(Note from Hamlette: Thanks so much for contributing this post to the blogathon, Jessica! You've definitely made me want to see this movie.)
“What are you gonna do? Shoot us all?”
“No, Ace. Just you.”
Man, I love this movie.
Stand By Me is my story. And Gordie LaChance is my hero. Maybe that’s a little weird—maybe a film about four (slightly) foul-mouthed 12-year-olds in rural postwar Oregon isn’t supposed to resonate with me on this level—but, as the immortal Chris Chambers himself says, “So what, man? Everybody’s weird.”
This movie’s such a classic, you probably already know what it’s about. At the tail end of summer vacation, Gordie LaChance and his three closest pals—Chris, Vern, and Teddy—head into the woods to find a missing classmate’s dead body. They’re vaguely hoping for some reward money, and maybe their pictures in the local paper . . . but, as their long, slow trek wears on, with laughter and song and a few exciting clashes with the neighborhood bullies in the bargain, our young hero Gordie begins to fall into a dark, dangerous place inside.
You see, Gordie knows something about death. His older brother died a few months back—a car accident; and the memories still haunt him. There’s a heartbreaking dream sequence, towards the middle of the film, where Gordie hears his father say clearly, “It should’ve been you, Gordie.” Bad enough, if it were just a dream—but Gordie knows it’s not. His own father truly does wish it had been his younger son who died in that crash. Not his older one. Not his All-American football star with a shot at a college scholarship. He never asked to be left with the shy bookworm and dreamy budding writer that is Gordie LaChance; and he doesn’t try to hide his anger.
The bewilderment, the guilt—it’s written all over Gordie’s face; it underlies every move that he makes. Vern and Teddy may not notice, but Chris does. And we do. As the story plods lazily forward, the tension builds, and builds, and builds . . . until they finally find the dead boy’s body in the woods. And that’s when it all comes pouring out.
Gordie sinks down onto a nearby fallen tree—sobs shaking his skinny, 12-year-old body, tears trickling down his face. “It should’ve been me.” Talk about child actors all you want; Will Wheaton beats them all hollow with just this one scene. Meanwhile, Chris—sweet, gentle Chris, played to starry-eyed perfection by a very young River Phoenix—puts an arm around his shoulders and tries to comfort his friend. “Don’t say that, man.” Gordie can’t stop crying: “He hates me . . . my dad hates me.” Chris’ response is one of the finest lines of the entire movie:
“He doesn’t hate you, man. He just doesn’t know you.”
That’s when the bullies show up again.
They’ve been making a nuisance of themselves throughout the whole journey; but it’s worse this time. They want the reward money, you see. When they find our four boys in the woods, with the body, they assume it’ll be a walk in the park to scare off the competition—and they get angry when they find out it’s not.

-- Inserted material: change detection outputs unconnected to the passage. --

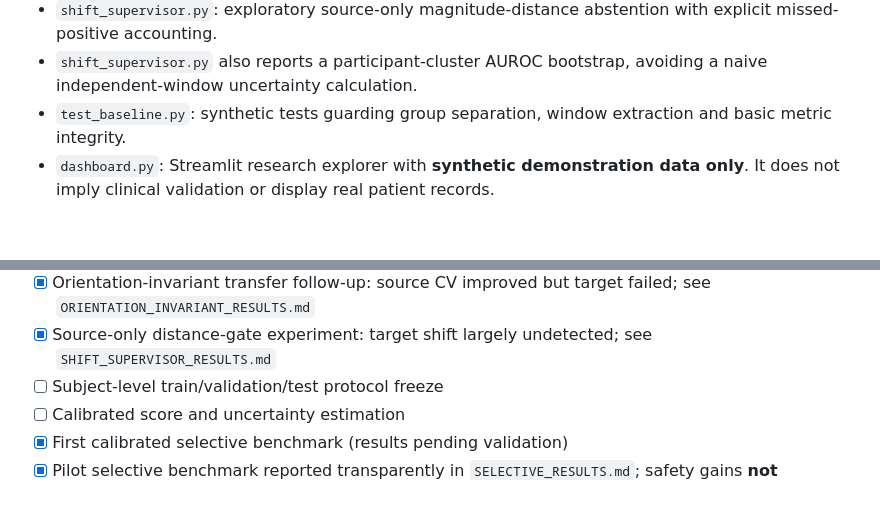
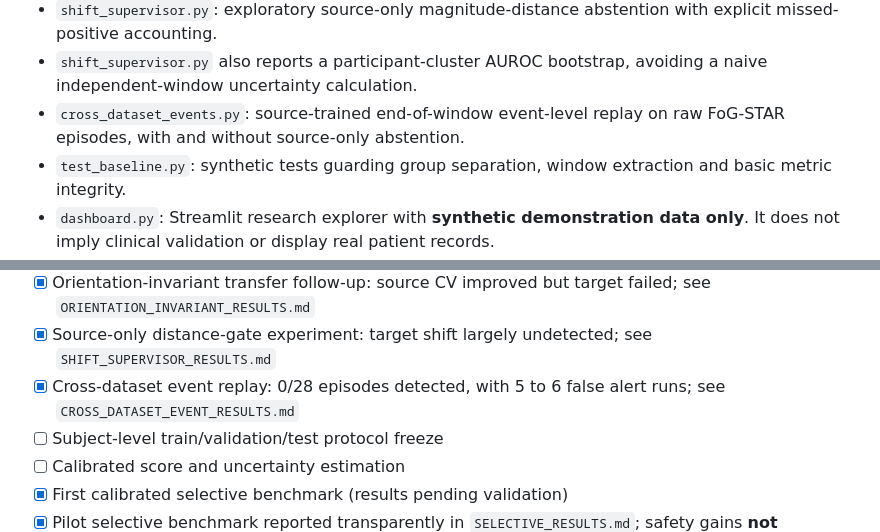
Before and after one commit to MahsaKeikha/agentic_parkinson_research, a Markdown page: SAFE-GAIT/README.md, 2 parts joined by grey strips. Rendered like a GitHub page; blank space fills up the shorter version.

Commit message:
Document cross-dataset episode-level findings in README.md

```diff
--- a/SAFE-GAIT/README.md
+++ b/SAFE-GAIT/README.md
@@ -25,6 +25,7 @@ Can signal-quality-aware uncertainty calibration and an abstaining decision poli
 - `cross_dataset_invariant.py`: post-hoc rotation-invariant transfer comparison and label-free shift audit.
 - `shift_supervisor.py`: exploratory source-only magnitude-distance abstention with explicit missed-positive accounting.
 - `shift_supervisor.py` also reports a participant-cluster AUROC bootstrap, avoiding a naive independent-window uncertainty calculation.
+- `cross_dataset_events.py`: source-trained end-of-window event-level replay on raw FoG-STAR episodes, with and without source-only abstention.
 - `test_baseline.py`: synthetic tests guarding group separation, window extraction and basic metric integrity.
 - `dashboard.py`: Streamlit research explorer with **synthetic demonstration data only**. It does not imply clinical validation or display real patient records.
 - `PROTOCOL.md`: endpoints, leakage safeguards, dataset provenance, evaluation design and paper outline.
@@ -76,6 +77,7 @@ The dashboard explores synthetic prediction probabilities and abstention thresho
 - [x] Daphnet-to-FoG-STAR shift test: AUROC 0.349 and 0% target sensitivity at fixed threshold; see `CROSS_DATASET_RESULTS.md`
 - [x] Orientation-invariant transfer follow-up: source CV improved but target failed; see `ORIENTATION_INVARIANT_RESULTS.md`
 - [x] Source-only distance-gate experiment: target shift largely undetected; see `SHIFT_SUPERVISOR_RESULTS.md`
+- [x] Cross-dataset event replay: 0/28 episodes detected, with 5 to 6 false alert runs; see `CROSS_DATASET_EVENT_RESULTS.md`
 - [ ] Subject-level train/validation/test protocol freeze
 - [ ] Calibrated score and uncertainty estimation
 - [x] First calibrated selective benchmark (results pending validation)
```
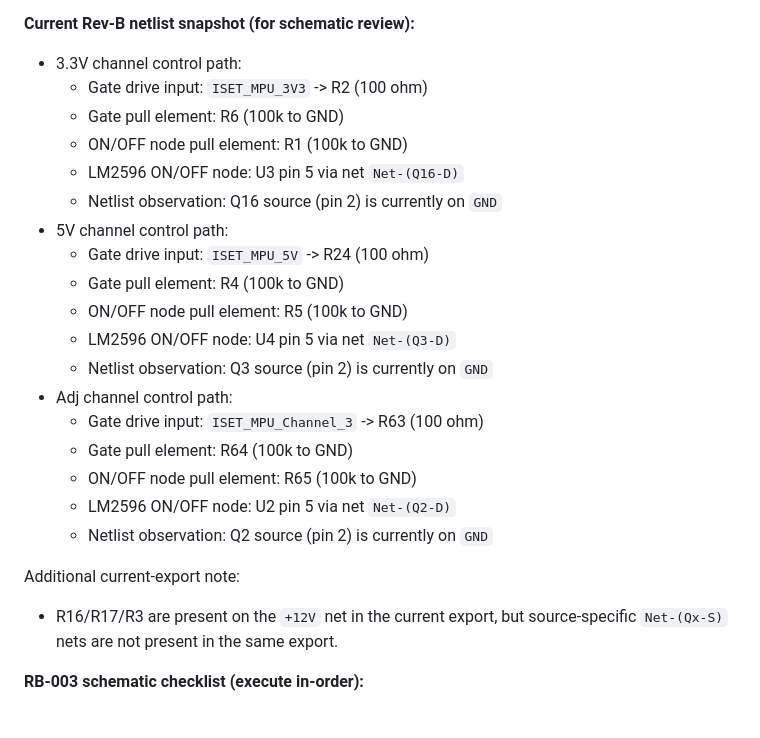
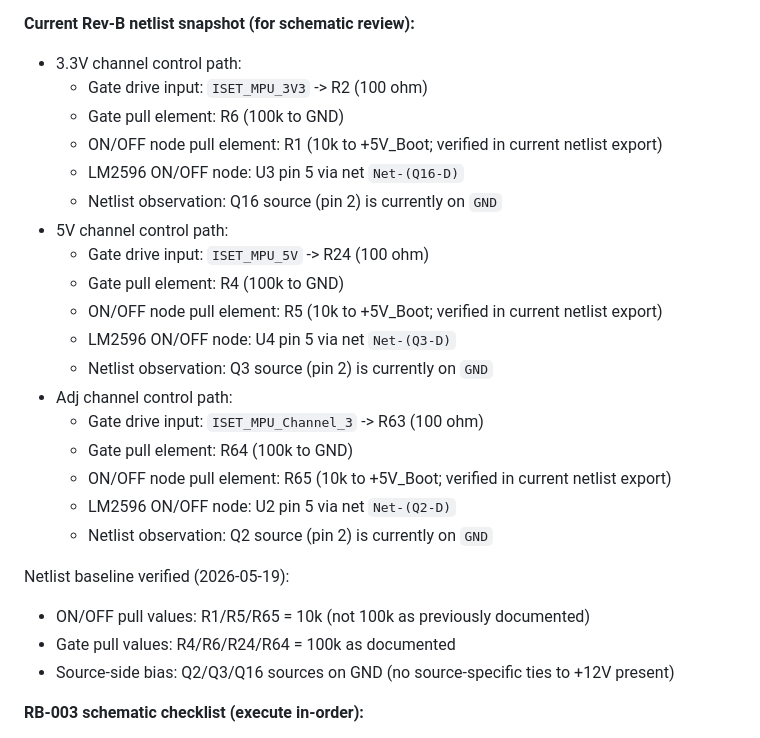
Before and after one commit to Phil-CIA/Development-Station-Power-Supply, a Markdown page: docs/PROJECT_SPLIT_ISSUES_AND_PRIORITIES.md, the part around the change. GitHub-like rendering.

```diff
--- a/docs/PROJECT_SPLIT_ISSUES_AND_PRIORITIES.md
+++ b/docs/PROJECT_SPLIT_ISSUES_AND_PRIORITIES.md
@@ -94,24 +94,26 @@ Each channel now uses two buffered sense paths combined through a BAT54C selecto
 - 3.3V channel control path:
 	- Gate drive input: `ISET_MPU_3V3` -> R2 (100 ohm)
 	- Gate pull element: R6 (100k to GND)
-	- ON/OFF node pull element: R1 (100k to GND)
+	- ON/OFF node pull element: R1 (10k to +5V_Boot; verified in current netlist export)
 	- LM2596 ON/OFF node: U3 pin 5 via net `Net-(Q16-D)`
 	- Netlist observation: Q16 source (pin 2) is currently on `GND`
 - 5V channel control path:
 	- Gate drive input: `ISET_MPU_5V` -> R24 (100 ohm)
 	- Gate pull element: R4 (100k to GND)
-	- ON/OFF node pull element: R5 (100k to GND)
+	- ON/OFF node pull element: R5 (10k to +5V_Boot; verified in current netlist export)
 	- LM2596 ON/OFF node: U4 pin 5 via net `Net-(Q3-D)`
 	- Netlist observation: Q3 source (pin 2) is currently on `GND`
 - Adj channel control path:
 	- Gate drive input: `ISET_MPU_Channel_3` -> R63 (100 ohm)
 	- Gate pull element: R64 (100k to GND)
-	- ON/OFF node pull element: R65 (100k to GND)
+	- ON/OFF node pull element: R65 (10k to +5V_Boot; verified in current netlist export)
 	- LM2596 ON/OFF node: U2 pin 5 via net `Net-(Q2-D)`
 	- Netlist observation: Q2 source (pin 2) is currently on `GND`
 
-Additional current-export note:
-- R16/R17/R3 are present on the `+12V` net in the current export, but source-specific `Net-(Qx-S)` nets are not present in the same export.
+Netlist baseline verified (2026-05-19):
+- ON/OFF pull values: R1/R5/R65 = 10k (not 100k as previously documented)
+- Gate pull values: R4/R6/R24/R64 = 100k as documented
+- Source-side bias: Q2/Q3/Q16 sources on GND (no source-specific ties to +12V present)
 
 **RB-003 schematic checklist (execute in-order):**
 1. Confirm intended ON/OFF polarity and thresholds at the LM2596 pin for each channel.
```
Also changed, not shown: docs/DEV_STATION_HANDOFF_2026-05-19.md (+22 -0 lines).
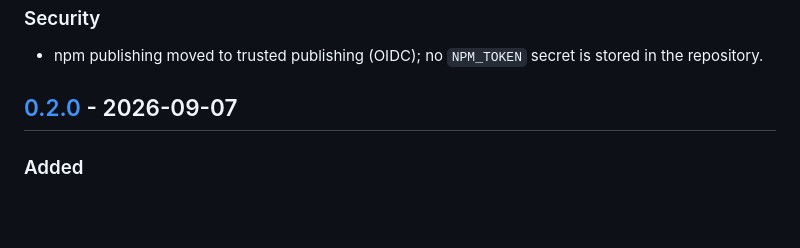
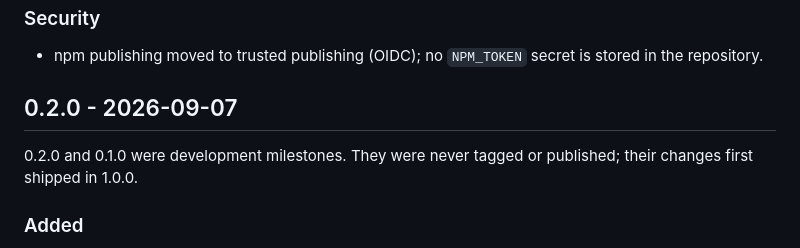
Before and after one commit to jaysonvirissimo/psyq-wasm, a Markdown page: CHANGELOG.md, the part around one of its changes. Drawn GitHub-style; blank space fills up the shorter version.

```diff
--- a/CHANGELOG.md
+++ b/CHANGELOG.md
@@ -69,7 +69,10 @@ README's Stability section for exactly what is promised.
 - npm publishing moved to trusted publishing (OIDC); no `NPM_TOKEN` secret is
   stored in the repository.
 
-## [0.2.0] - 2026-09-07
+## 0.2.0 - 2026-09-07
+
+0.2.0 and 0.1.0 were development milestones. They were never tagged or
+published; their changes first shipped in 1.0.0.
 
 ### Added
 
```
Also changed, not shown: other parts of CHANGELOG.md (+3 -5 lines).
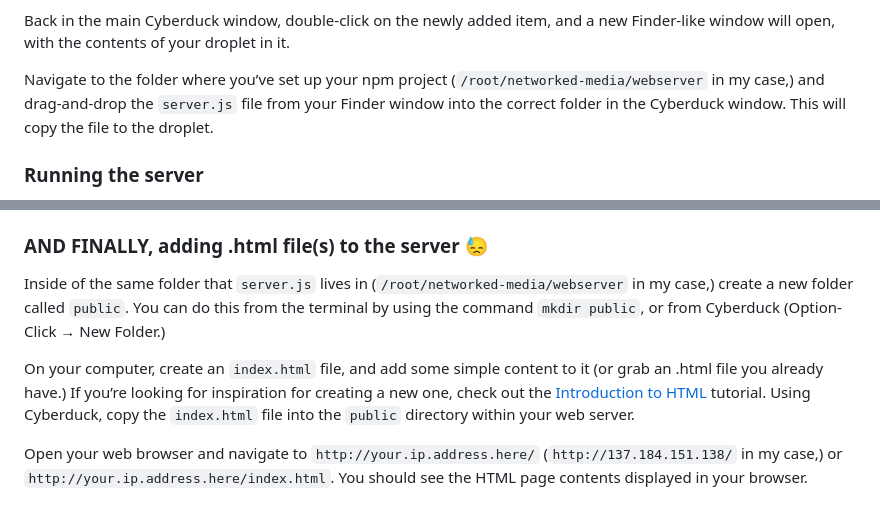
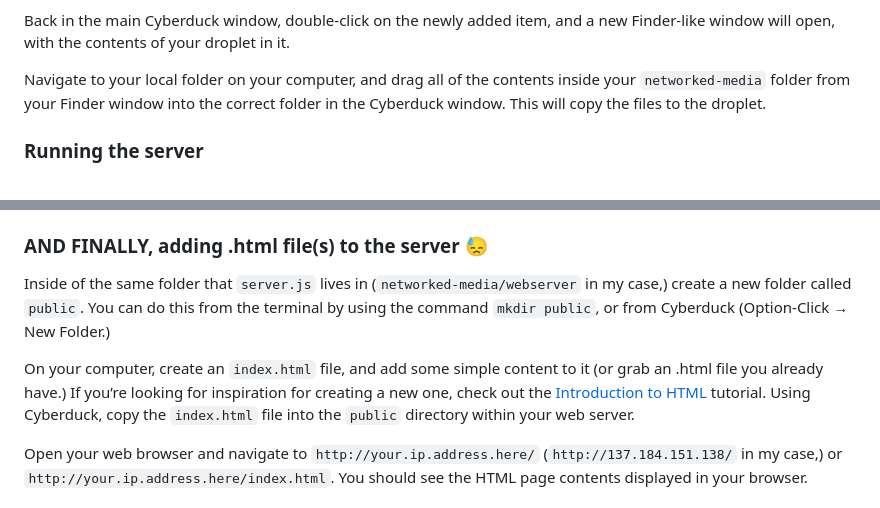
Before and after one commit to samheckle/networked-media-fa-24, a Markdown page: notes/digital_ocean.md, 2 parts joined by grey strips. Drawn GitHub-style.

```diff
--- a/notes/digital_ocean.md
+++ b/notes/digital_ocean.md
@@ -191,7 +183,7 @@ In the dropdown at the top, pick the `SFTP (SSH File Transfer Protocol)` option,
 
 Back in the main Cyberduck window, double-click on the newly added item, and a new Finder-like window will open, with the contents of your droplet in it.
 
-Navigate to the folder where you’ve set up your npm project (`/root/networked-media/webserver` in my case,) and drag-and-drop the `server.js` file from your Finder window into the correct folder in the Cyberduck window. This will copy the file to the droplet.
+Navigate to your local folder on your computer, and drag all of the contents inside your `networked-media` folder from your Finder window into the correct folder in the Cyberduck window. This will copy the files to the droplet.
 
 ### Running the server
 
@@ -211,5 +203,5 @@ Open a web browser and navigate to `[http://your.ip.address.here/test](http://yo
 
 ### AND FINALLY, adding .html file(s) to the server 😓
 
-Inside of the same folder that `server.js` lives in (`/root/networked-media/webserver` in my case,) create a new folder called `public`. You can do this from the terminal by using the command `mkdir public`, or from Cyberduck (Option-Click → New Folder.)
+Inside of the same folder that `server.js` lives in (`networked-media/webserver` in my case,) create a new folder called `public`. You can do this from the terminal by using the command `mkdir public`, or from Cyberduck (Option-Click → New Folder.)
 
```
Also changed, not shown: other parts of notes/digital_ocean.md (+8 -16 lines).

Ace (the gang leader) pulls out a switchblade and points it at the kids. Vern runs off. Teddy sasses Ace, then follows Vern. Chris holds his ground, tells the bully in specific and colorful terms where exactly he can go and what he can do . . . and just as Ace jumps on him with the switchblade, a gun goes off.
It’s Gordie. He’s standing there, on his own two feet, pointing a .45 straight at Ace Merrill’s heart, and the muzzle barely wavers a single hair—because this kid has guts of steel and if you think you know his limits, you’re wrong.
“You’re not taking him, Ace. Nobody’s taking him.”
Do you see why the boy is my hero?
He’s someone who can go from sobbing his eyes out over his father’s rejection, one moment, and then standing up like a girder of iron for someone who can’t protect himself the next. Maybe the world hates him, and maybe the world just doesn’t know him. Maybe the world thinks he’s a sissy. But that won’t stop him from doing what’s right when the time comes. Those tears come from his heart; and that courage comes from his heart, too.
He’s Gordie LaChance. He’s my inspiration.
How about you?